Was there ever a Model T made with a HARD top as in a steel top as opposed to fabric?
"California Top" was one a few an era accessory kits to transform a Touring into a "Hardtop".
If there were any all-steel Califunny Tops I'm unaware of them. The ones I've seen were wood and fabric construction with a minimal amount of metal.
Yes, "California Tops" were fixed tops, but usually made of top material on a fixed "bow" frame. The fancier ones even had headliners. In '37 a guy named Carson started making very fancy ones, often put on "chopped" cars. I once worked on a '36 Ford trunk-back convertible sedan that was chopped in '37 and had a Carson Top with dome lights; reportedly Carson's 4th top. Second owner still owned it (the guy that had it chopped and topped!--but he's passed away many years ago).
So there were no "steel" hard top sedans produced by Ford factories.
Even the coupes and sedans didn't have steel tops.
John, I think our answers may be at cross-purposes to your question. Antique car body construction and types is a little foreign to folks accustomed to the latter-day concept of steel tops, "hard tops" if you will, as opposed to "convertibles".

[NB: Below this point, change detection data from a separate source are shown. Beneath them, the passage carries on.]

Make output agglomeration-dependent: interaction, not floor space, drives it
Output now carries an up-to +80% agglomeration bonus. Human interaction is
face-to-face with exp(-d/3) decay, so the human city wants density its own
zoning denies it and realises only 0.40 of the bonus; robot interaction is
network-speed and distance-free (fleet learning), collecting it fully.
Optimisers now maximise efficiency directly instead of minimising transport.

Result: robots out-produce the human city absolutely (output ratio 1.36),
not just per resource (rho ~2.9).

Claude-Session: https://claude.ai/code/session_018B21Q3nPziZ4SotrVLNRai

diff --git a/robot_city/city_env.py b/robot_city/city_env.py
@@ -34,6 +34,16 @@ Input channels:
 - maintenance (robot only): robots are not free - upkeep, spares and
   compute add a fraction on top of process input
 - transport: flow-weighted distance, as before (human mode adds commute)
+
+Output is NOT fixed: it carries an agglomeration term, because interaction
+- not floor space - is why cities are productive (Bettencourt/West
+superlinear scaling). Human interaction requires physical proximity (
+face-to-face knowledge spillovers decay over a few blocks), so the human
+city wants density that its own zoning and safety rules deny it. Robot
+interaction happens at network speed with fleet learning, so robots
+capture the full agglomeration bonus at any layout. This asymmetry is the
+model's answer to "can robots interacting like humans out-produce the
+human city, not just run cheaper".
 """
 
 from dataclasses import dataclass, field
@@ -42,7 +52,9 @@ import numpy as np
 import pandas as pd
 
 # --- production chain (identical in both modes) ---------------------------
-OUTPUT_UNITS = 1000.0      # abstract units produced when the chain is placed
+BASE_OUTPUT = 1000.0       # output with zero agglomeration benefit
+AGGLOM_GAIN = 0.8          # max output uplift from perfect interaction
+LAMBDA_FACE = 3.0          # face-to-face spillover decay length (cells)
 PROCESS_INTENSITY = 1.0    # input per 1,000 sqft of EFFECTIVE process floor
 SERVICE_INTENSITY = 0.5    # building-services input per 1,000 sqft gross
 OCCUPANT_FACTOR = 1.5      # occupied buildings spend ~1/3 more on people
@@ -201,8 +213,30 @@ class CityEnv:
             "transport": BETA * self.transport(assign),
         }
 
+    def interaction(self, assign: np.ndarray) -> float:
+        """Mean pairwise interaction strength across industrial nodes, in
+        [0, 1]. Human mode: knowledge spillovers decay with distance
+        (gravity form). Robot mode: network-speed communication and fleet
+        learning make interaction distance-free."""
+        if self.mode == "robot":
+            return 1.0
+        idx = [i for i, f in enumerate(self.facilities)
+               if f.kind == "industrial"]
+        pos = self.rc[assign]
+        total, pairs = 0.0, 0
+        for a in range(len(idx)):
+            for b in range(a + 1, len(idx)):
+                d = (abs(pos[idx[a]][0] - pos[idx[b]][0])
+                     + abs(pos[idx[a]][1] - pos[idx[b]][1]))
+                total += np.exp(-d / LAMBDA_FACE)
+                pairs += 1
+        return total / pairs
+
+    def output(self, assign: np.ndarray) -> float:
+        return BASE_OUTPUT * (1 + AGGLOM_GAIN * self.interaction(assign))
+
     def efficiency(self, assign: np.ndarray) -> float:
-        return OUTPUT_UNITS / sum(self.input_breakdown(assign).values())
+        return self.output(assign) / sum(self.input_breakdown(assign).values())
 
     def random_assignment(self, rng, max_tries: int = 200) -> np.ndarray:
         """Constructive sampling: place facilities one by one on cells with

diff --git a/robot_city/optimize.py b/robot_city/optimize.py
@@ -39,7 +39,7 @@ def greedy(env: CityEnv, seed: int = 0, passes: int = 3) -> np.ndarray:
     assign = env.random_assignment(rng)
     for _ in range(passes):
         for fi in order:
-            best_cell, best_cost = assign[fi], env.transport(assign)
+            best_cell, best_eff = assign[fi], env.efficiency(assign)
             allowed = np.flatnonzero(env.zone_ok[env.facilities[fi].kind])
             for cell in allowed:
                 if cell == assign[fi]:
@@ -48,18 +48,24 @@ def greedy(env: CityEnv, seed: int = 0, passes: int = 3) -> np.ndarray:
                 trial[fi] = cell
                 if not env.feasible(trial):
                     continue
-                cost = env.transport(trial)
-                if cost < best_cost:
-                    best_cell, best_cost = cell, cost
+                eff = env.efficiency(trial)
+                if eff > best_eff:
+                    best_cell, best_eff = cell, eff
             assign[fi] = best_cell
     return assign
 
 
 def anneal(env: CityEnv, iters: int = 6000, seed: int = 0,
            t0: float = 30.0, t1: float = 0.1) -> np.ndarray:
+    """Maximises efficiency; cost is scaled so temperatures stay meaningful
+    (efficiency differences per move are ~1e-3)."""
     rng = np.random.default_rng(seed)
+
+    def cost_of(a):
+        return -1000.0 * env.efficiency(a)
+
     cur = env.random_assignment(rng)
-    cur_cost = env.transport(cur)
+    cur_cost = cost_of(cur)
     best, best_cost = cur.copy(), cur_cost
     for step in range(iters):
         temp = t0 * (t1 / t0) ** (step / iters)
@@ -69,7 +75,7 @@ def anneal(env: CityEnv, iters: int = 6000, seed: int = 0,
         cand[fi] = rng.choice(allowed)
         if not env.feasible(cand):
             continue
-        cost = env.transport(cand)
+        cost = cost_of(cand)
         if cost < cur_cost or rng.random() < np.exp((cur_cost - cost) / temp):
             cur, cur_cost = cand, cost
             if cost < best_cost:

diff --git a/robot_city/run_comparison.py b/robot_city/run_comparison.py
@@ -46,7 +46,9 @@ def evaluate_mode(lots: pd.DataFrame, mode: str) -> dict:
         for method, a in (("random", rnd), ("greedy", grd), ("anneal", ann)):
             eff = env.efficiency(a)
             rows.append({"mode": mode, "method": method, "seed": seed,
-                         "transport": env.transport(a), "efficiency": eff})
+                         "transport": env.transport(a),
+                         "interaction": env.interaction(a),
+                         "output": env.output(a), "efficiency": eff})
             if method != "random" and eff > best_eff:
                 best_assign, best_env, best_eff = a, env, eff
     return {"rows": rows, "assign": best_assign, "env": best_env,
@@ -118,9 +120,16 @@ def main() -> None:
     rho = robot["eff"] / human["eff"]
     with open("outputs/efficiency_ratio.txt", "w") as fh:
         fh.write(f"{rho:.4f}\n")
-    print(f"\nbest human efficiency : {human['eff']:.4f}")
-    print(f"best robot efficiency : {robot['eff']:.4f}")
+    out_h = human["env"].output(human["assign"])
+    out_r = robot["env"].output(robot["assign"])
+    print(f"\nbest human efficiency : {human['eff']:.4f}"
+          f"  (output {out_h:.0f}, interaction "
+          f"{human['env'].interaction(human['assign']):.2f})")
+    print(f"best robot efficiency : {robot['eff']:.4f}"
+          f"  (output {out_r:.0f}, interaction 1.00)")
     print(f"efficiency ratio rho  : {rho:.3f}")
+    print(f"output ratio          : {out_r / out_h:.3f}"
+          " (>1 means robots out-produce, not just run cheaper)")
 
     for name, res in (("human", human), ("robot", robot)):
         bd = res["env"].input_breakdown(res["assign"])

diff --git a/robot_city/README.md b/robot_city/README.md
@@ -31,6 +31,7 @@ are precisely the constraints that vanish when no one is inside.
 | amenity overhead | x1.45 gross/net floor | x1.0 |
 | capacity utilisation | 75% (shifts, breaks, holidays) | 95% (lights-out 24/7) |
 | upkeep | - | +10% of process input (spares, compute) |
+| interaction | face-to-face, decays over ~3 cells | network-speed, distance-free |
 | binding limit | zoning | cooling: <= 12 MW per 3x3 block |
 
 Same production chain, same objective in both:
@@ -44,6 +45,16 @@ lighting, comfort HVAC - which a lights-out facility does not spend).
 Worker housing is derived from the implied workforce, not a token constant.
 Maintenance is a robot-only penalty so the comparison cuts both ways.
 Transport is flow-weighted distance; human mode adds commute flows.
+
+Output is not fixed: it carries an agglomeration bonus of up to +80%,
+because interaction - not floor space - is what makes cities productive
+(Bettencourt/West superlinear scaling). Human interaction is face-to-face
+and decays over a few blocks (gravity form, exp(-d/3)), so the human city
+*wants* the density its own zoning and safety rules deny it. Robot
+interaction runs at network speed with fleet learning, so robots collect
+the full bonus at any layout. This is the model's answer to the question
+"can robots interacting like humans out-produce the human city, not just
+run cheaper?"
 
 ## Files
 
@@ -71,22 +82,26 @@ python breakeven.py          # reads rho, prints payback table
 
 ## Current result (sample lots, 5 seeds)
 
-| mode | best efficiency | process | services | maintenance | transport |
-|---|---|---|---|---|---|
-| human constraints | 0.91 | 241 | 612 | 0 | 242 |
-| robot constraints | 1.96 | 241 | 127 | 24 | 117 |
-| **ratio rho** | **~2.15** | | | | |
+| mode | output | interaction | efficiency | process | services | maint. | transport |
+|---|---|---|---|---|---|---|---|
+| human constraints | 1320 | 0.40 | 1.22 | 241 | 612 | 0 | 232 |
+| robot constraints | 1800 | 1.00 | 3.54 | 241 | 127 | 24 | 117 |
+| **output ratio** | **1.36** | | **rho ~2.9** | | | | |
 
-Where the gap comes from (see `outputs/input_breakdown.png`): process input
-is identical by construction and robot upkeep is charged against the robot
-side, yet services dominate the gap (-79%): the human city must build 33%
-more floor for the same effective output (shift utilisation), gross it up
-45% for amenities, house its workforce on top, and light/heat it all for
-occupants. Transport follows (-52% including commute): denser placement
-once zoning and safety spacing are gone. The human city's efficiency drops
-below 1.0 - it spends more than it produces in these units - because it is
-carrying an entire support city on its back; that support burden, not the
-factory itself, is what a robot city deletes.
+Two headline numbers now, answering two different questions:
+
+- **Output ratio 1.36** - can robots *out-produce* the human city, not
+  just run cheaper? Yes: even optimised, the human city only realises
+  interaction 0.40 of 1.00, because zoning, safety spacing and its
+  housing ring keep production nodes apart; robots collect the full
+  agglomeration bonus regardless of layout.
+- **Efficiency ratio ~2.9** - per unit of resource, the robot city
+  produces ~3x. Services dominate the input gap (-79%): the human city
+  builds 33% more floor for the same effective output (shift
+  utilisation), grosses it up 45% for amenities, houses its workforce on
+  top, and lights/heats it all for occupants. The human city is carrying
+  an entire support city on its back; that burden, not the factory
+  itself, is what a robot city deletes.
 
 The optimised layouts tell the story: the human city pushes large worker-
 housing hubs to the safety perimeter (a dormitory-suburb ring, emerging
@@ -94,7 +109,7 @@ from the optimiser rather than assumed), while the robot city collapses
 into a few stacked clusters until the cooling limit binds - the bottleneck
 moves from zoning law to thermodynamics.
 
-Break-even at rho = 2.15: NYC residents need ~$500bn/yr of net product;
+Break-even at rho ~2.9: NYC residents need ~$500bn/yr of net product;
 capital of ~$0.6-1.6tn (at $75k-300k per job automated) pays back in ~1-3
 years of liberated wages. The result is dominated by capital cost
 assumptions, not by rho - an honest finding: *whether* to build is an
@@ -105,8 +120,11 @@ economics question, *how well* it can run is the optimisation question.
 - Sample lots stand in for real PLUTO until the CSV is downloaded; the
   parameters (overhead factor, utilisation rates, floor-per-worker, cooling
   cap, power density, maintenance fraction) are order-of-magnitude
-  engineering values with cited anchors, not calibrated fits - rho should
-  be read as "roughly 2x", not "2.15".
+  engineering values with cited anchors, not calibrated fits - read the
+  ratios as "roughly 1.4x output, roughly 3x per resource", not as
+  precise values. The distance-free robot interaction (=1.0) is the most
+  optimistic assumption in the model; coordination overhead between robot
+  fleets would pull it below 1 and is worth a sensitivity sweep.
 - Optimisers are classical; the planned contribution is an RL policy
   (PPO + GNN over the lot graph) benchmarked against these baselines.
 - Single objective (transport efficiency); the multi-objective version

In the Model T era, the main distinction was between "open cars", that is, cars with folding fabric tops and no glass side-windows, and "closed cars". Model Ts were offered with coupe and sedan bodies, in different years, center-door, two-door and four-door sedans with fixed tops and glass side windows.
In the open car era, "convertibles" were designated as either "convertible coupes" or "convertible sedans", as they included glass side windows which would "convert" to a true closed car when the top was up. Open cars had to rely on side curtains which were snapped to fasteners on the top irons, held by rods inserted into the doors, kind of like pitching a pup tent for inclement weather.
Construction of the enclosed body types was wood frame with steel body panels, the top or "roof", if you will, was fabric over a wood frame, usually reinforced by wire mesh, and padded with a layer of batting. In fact, this was the method of construction for the tops of all enclosed cars regardless of make or price well into the mid-1930's. The reason being not that a full steel top couldn't be produced, but the body engineers of the time felt (rightly) that enclosing the occupants of an automobile under a "tin roof" in a blazing sun would only add to the discomfort of the drumming of such a large relatively flat panel subjected to the vibrations of a car in motion over varying road surfaces.
Most makes finally adopted an all-steel top by 1938, when "streamlined" body designs lent themselves to rounded, sort of "potato bug" shapes that made for tops with fairly deep compound curves, strengthening the top panel against oil-canning and drumming.
There, doubtless TMI . . . if so, I 'pologize.
How about the improved car?
Or was it still wood, chicken wire, and fabric covered?
Improved car roof:
"All Steel" meant that there was no structural body wood involved. Wood was still inserted for upholstery tacking and for the top material support.
I had a Tudor that I put a new roof on so I am familiar with that type of roof. I removed the "original" roof which was in surprisingly good shape but did need to be replaced as it did leak.
What prompted my original question was I had "heard" of a Model T sedan for sale that had a steel roof(top). I had never heard of that before so I brought my question to the experts here who have provided me with my answer.
I am trying to locate an original wooden top frame for a 27 coupe if anyone wants to part with it,, email firstname.lastname@example.org